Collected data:
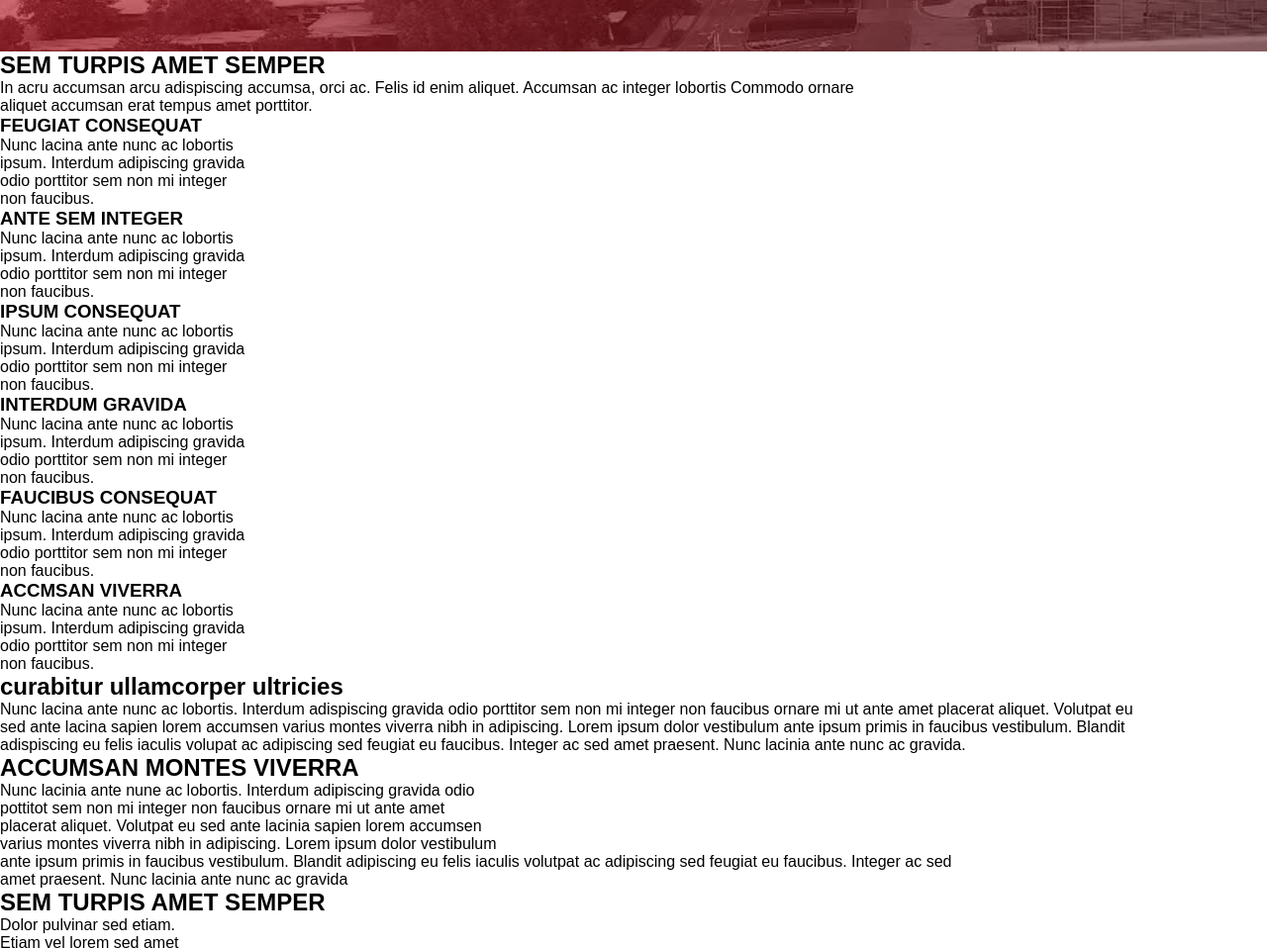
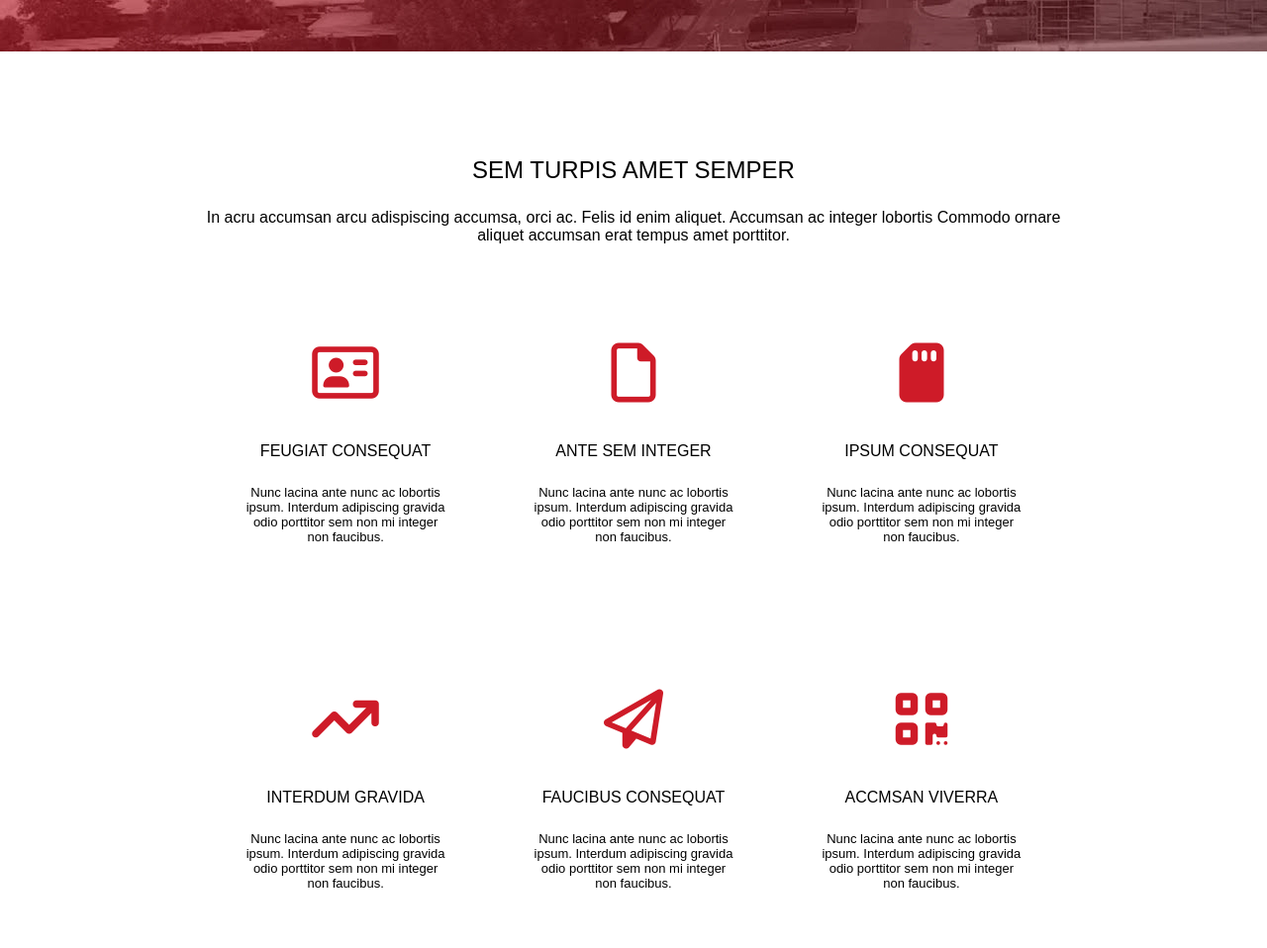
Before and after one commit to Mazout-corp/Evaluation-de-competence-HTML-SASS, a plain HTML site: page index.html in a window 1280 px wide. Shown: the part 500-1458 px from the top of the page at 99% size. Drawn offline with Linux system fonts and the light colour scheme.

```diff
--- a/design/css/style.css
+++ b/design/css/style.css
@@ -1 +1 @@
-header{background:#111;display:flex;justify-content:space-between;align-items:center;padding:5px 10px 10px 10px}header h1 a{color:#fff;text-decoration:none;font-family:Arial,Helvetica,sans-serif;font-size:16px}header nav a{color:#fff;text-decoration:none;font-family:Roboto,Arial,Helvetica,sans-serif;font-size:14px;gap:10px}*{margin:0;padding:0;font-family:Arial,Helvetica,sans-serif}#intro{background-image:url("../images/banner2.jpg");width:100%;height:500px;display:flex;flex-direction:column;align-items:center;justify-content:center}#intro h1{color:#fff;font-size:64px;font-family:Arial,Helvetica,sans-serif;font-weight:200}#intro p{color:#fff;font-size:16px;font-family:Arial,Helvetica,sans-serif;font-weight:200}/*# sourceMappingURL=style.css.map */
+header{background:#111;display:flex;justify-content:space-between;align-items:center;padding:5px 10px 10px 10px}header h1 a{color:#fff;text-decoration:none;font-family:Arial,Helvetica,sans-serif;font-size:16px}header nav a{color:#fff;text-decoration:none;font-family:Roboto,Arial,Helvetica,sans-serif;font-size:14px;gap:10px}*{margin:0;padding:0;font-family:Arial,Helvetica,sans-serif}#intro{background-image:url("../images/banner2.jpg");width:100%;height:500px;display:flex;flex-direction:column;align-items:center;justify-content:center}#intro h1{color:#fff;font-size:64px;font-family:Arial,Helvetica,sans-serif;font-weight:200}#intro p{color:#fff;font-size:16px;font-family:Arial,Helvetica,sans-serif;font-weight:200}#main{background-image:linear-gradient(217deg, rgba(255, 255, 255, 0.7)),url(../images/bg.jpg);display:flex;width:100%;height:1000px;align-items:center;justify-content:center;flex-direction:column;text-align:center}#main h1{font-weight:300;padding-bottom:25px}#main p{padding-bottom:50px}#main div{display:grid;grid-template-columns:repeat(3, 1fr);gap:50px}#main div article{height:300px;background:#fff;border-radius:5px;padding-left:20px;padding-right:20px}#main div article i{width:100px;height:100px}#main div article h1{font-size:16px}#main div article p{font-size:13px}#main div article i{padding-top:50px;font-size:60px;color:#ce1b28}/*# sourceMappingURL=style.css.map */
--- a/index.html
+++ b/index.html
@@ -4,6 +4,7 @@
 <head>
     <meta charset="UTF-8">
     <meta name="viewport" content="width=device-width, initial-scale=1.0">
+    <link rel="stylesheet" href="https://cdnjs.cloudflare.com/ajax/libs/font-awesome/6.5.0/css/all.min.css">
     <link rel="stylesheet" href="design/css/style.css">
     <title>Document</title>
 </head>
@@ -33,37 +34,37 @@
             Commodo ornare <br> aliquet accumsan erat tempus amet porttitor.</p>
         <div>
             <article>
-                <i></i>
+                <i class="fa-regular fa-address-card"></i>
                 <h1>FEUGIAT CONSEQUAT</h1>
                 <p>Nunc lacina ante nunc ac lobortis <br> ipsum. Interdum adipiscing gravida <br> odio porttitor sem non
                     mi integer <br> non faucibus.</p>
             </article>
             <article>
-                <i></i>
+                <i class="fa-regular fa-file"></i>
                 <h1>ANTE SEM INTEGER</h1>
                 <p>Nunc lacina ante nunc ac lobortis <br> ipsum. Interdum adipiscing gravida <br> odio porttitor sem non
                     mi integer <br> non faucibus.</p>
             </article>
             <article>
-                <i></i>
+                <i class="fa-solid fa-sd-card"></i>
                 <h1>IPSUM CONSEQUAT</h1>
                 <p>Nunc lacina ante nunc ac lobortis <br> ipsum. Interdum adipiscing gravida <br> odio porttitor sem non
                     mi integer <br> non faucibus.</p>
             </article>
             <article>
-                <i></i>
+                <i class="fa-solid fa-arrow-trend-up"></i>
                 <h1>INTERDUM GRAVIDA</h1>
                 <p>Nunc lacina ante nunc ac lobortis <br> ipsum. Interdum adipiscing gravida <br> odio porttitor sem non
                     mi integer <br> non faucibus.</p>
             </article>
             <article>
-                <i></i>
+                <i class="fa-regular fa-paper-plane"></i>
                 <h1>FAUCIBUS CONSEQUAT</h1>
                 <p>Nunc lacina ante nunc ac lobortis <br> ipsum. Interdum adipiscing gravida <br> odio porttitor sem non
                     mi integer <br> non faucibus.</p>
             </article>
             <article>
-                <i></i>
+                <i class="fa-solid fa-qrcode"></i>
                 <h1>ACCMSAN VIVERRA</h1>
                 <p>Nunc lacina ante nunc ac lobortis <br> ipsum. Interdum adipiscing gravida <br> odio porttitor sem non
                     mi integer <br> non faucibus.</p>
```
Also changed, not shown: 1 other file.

=== Problem to solve ===
Your answer should be a single number: how many lines in the data above include "CONSEQUAT"?

=== Exercise answer ===
3